Unlike architecture and graphic design, service and interaction design haven’t yet discovered a way to exist as both art and as something utilitarian. Sketches by Charles & Ray Eames, Toulouse-Lautrec, and Frank Lloyd Wright hang in museums; those drawings were stages in the design process for products, graphics, and buildings that still serve a practical purpose today.
The way that we sketch our concepts for apps, websites, and services in physical space reflects an emphasis on the utilitarian. In my field, the belief that interactions should be immediately comprehensible and nearly invisible is paramount, and the use of generic patterns is, for many projects, a best practice.
Sketching itself serves a utilitarian purpose for service designers and interaction designers: I use sketching to quickly test out ideas and develop new ideas as I go. Sketching even very common interaction design patterns for smartphone apps (for instance) can reveal new ideas for data visualizations or other interaction features. More often, though, making a quick sketch of an interface that seems simple in your mind can reveal fundamental flaws in the idea.
Sketching intangible services that don’t take place on a screen serves the same purpose. Service designers often like to depict future service designs as stories—primarily text with some illustrations. However, sketching the service in action helps me come up with new ideas for what I’m designing, and can help me realize I’m going down a crazy path.
Service design and interaction design are disciplines that may evolve radically before reaching a level of maturity to where, like architecture, their products can be appreciated in a utilitarian and aesthetic way simultaneously.

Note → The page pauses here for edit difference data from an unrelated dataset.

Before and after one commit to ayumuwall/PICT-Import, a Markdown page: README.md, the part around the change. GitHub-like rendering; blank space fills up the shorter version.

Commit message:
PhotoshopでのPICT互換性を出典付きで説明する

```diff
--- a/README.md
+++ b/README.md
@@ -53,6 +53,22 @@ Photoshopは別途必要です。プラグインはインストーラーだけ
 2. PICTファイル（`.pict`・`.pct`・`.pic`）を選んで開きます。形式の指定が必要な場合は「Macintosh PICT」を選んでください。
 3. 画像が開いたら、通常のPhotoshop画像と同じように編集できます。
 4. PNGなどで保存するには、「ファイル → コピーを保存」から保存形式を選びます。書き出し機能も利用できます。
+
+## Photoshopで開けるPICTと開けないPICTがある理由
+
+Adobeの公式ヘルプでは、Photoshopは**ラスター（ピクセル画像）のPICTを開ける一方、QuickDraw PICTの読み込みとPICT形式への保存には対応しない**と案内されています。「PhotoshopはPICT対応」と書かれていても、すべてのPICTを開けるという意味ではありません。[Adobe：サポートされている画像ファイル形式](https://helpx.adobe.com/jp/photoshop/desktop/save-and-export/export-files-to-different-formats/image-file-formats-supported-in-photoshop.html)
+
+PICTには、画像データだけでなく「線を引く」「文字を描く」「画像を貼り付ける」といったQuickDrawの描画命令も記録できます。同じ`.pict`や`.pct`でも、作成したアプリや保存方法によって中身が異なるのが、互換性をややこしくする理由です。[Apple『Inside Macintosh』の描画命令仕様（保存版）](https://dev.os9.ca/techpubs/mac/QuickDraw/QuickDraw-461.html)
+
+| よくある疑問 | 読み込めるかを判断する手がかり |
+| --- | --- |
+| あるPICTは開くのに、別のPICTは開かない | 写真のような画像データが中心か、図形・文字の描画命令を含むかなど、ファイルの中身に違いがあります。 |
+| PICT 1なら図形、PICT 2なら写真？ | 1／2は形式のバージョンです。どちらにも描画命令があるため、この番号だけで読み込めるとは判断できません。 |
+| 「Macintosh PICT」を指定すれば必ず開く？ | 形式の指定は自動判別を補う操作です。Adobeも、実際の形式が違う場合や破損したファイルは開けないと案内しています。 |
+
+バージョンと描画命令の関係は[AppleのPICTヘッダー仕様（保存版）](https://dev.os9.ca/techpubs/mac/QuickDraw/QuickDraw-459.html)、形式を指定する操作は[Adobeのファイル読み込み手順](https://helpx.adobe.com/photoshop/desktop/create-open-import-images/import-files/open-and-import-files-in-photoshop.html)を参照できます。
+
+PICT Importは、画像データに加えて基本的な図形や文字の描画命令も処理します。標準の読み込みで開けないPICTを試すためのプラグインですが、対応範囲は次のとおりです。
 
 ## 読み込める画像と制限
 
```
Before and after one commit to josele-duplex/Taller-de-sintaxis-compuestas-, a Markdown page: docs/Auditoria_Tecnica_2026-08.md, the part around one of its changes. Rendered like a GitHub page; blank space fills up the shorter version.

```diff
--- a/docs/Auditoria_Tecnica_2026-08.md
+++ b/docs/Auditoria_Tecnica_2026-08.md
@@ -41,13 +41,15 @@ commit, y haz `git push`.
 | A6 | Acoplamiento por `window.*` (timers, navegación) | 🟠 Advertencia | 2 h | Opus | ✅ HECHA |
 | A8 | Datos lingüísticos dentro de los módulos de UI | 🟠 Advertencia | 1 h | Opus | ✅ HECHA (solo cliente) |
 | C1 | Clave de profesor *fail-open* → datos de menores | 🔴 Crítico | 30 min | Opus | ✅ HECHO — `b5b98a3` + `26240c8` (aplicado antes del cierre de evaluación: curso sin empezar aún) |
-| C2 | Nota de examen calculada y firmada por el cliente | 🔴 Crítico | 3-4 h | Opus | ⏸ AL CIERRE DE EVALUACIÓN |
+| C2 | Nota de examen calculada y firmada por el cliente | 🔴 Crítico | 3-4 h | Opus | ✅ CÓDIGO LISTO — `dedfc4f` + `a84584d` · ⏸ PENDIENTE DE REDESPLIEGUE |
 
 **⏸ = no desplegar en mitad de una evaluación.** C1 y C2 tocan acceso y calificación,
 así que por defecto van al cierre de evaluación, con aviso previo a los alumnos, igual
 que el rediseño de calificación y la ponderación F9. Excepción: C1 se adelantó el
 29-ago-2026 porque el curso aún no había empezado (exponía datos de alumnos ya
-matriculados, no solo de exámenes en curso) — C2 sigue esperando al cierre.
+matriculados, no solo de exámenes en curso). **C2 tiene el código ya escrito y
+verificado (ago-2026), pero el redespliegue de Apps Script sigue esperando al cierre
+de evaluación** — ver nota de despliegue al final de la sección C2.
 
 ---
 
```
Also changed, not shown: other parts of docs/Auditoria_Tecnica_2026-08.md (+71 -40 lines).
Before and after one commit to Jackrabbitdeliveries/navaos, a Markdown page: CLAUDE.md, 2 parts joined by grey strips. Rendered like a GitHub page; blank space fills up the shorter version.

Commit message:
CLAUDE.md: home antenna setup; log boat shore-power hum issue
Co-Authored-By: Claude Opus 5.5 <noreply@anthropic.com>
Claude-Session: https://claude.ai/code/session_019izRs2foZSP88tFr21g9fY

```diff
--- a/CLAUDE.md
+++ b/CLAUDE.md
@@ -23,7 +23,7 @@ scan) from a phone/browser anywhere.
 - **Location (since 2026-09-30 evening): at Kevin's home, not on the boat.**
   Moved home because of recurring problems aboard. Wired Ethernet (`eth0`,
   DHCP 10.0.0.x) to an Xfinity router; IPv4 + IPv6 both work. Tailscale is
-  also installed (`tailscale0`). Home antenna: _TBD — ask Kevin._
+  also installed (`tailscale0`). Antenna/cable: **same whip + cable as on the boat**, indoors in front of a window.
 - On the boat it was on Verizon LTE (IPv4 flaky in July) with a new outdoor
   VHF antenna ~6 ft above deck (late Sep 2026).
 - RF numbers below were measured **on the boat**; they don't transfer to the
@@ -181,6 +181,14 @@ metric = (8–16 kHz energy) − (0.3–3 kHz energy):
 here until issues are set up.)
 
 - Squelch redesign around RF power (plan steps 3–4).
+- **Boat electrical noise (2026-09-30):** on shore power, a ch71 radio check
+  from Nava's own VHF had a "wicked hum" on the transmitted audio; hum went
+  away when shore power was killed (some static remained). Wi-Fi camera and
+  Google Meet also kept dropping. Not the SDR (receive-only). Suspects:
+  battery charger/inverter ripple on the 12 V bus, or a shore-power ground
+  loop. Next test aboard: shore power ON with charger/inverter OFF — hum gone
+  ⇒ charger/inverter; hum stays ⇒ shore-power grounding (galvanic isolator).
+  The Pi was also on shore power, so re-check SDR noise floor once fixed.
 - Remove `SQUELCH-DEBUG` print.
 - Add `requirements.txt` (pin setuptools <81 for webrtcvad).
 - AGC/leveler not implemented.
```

This post was published in the December 2015 issue of EG Magazine.